What is a no-deal Brexit?
The UK triggered Article 50 on 29 March 2017. As set out under the treaty, the UK has two years to negotiate a withdrawal agreement and framework for a future relationship with the EU before the point of the UK’s exit from the EU on 29 March 2019. If instead, the UK leaves the EU without a deal, the UK would become a third country, with no withdrawal agreement or framework for a future relationship in place between the UK and the EU. The UK and the EU both state that this is an unlikely but possible outcome of the current negotiations.
What would happen in this case?
As a third country, the UK would no longer be eligible for participation in EU organisations, networks and collaborative programmes. The UK is likely to deal with this situation by looking to adapt or create autonomous domestic systems, in the short-term at least, to mirror, or align with existing EU standards in order to maintain continuity and avoid disruption. They then will aim to develop new agreements and systems in the longer-term.
This infographic from the Brexit Health Alliance highlights the key areas for health that will be affected if the UK finds itself in a no-deal scenario. Further detail on the key areas can be found below.
Examples of impact on the NHS
In the short term, there could be delays in importing medicines due to new border arrangements, requiring stockpiling and good supply chain management to ensure there will be no shortages. The creation of a medicines authorisation regime separate from the rest of the EU could lead to further delays.
The UK could be excluded from the European Rare Diseases Network. This raises particular concerns regarding orphan medicines (treatments that aren’t commercially viable for the UK market alone) as to whether such medicines will even reach the UK market, which will have implications for the treatment of rare diseases.

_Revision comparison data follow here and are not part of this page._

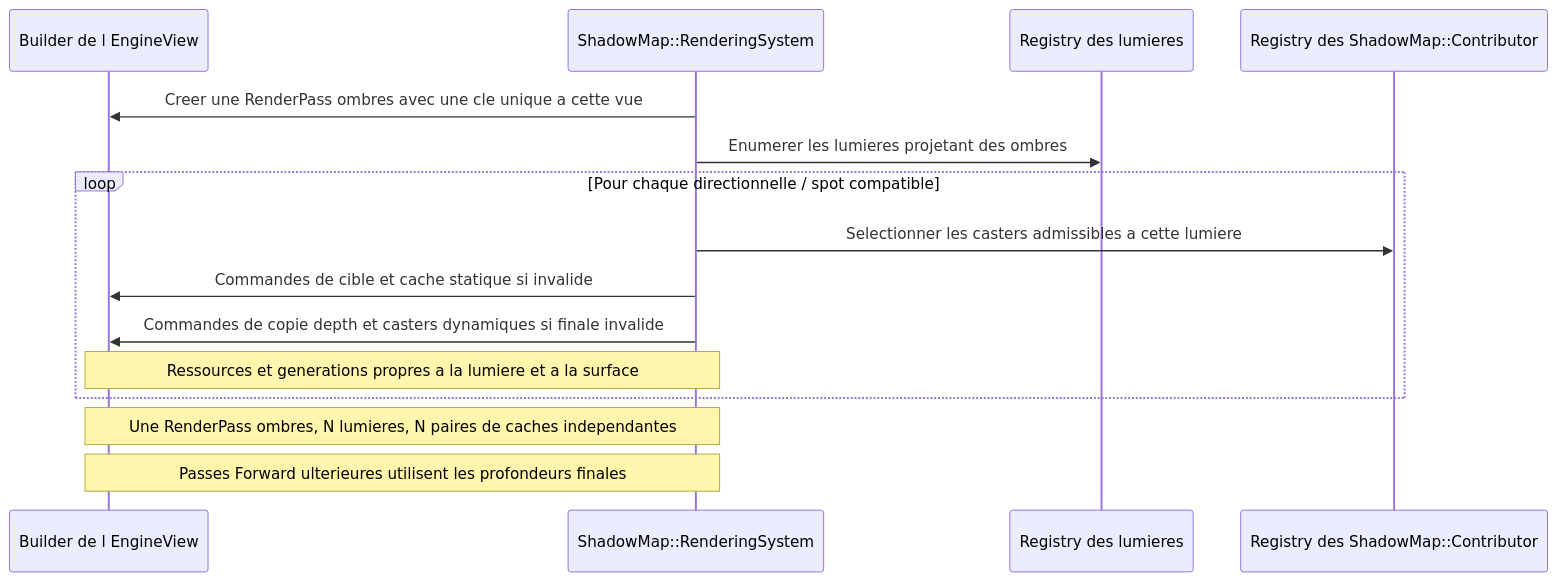
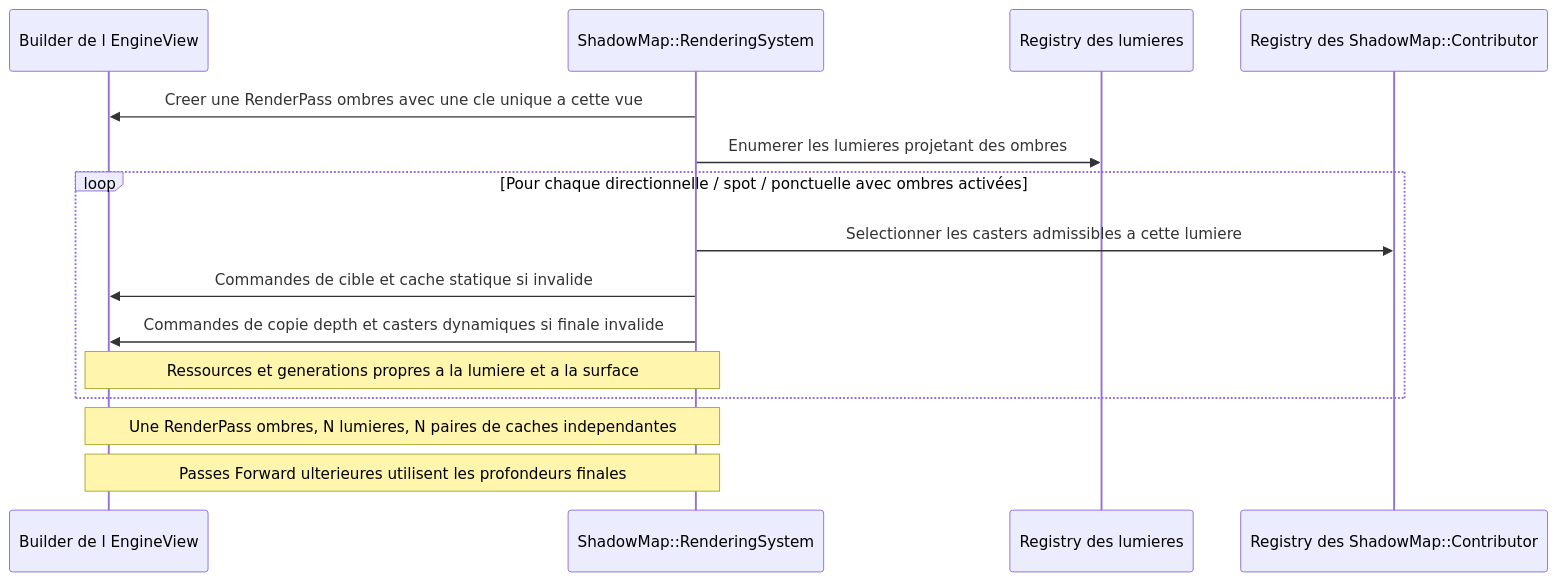
Before and after one commit to EreliaStudio/Sparkle: the sixth of 17 diagrams in docs/voxel-engine-v0.1.4-specification.md, drawn with Mermaid. The commit also changed other lines of this file, not shown here.

````diff
--- a/docs/voxel-engine-v0.1.4-specification.md
+++ b/docs/voxel-engine-v0.1.4-specification.md
@@ -601,17 +601,17 @@
 ```mermaid
 sequenceDiagram
     participant V as Builder de l EngineView
     participant S as ShadowMap::RenderingSystem
     participant L as Registry des lumieres
     participant C as Registry des ShadowMap::Contributor
     S->>V: Creer une RenderPass ombres avec une cle unique a cette vue
     S->>L: Enumerer les lumieres projetant des ombres
-    loop Pour chaque directionnelle / spot compatible
+    loop Pour chaque directionnelle / spot / ponctuelle avec ombres activées
         S->>C: Selectionner les casters admissibles a cette lumiere
         S->>V: Commandes de cible et cache statique si invalide
         S->>V: Commandes de copie depth et casters dynamiques si finale invalide
         Note over S,V: Ressources et generations propres a la lumiere et a la surface
     end
     Note over V,S: Une RenderPass ombres, N lumieres, N paires de caches independantes
     Note over V,S: Passes Forward ulterieures utilisent les profondeurs finales
 ```
````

The ending of reciprocal healthcare agreements could disrupt patient care, effectively leaving UK nationals in the rest of the EU currently in receipt of medical cover through the S1 scheme without health care (see the updated Government guidance from 28 January 2019). The arrangements in place for the European Health Insurance Card, which allows travellers to access the same level of state-provided emergency treatment as a resident of the country they are visiting, could also come to an end.
There may be a weakening of the UK’s response to pandemics and an increase in the chances of diseases spreading as we lose partnerships with key EU bodies, such as the European Centre for Disease Prevention and Control.
New immigration rules could affect the ability of the NHS to recruit doctors and other medical staff from the rest of the EU, and there may be changes to current rules around the mutual recognition of medical qualifications.
Find out more about how to prepare your NHS organisation for a no-deal scenario.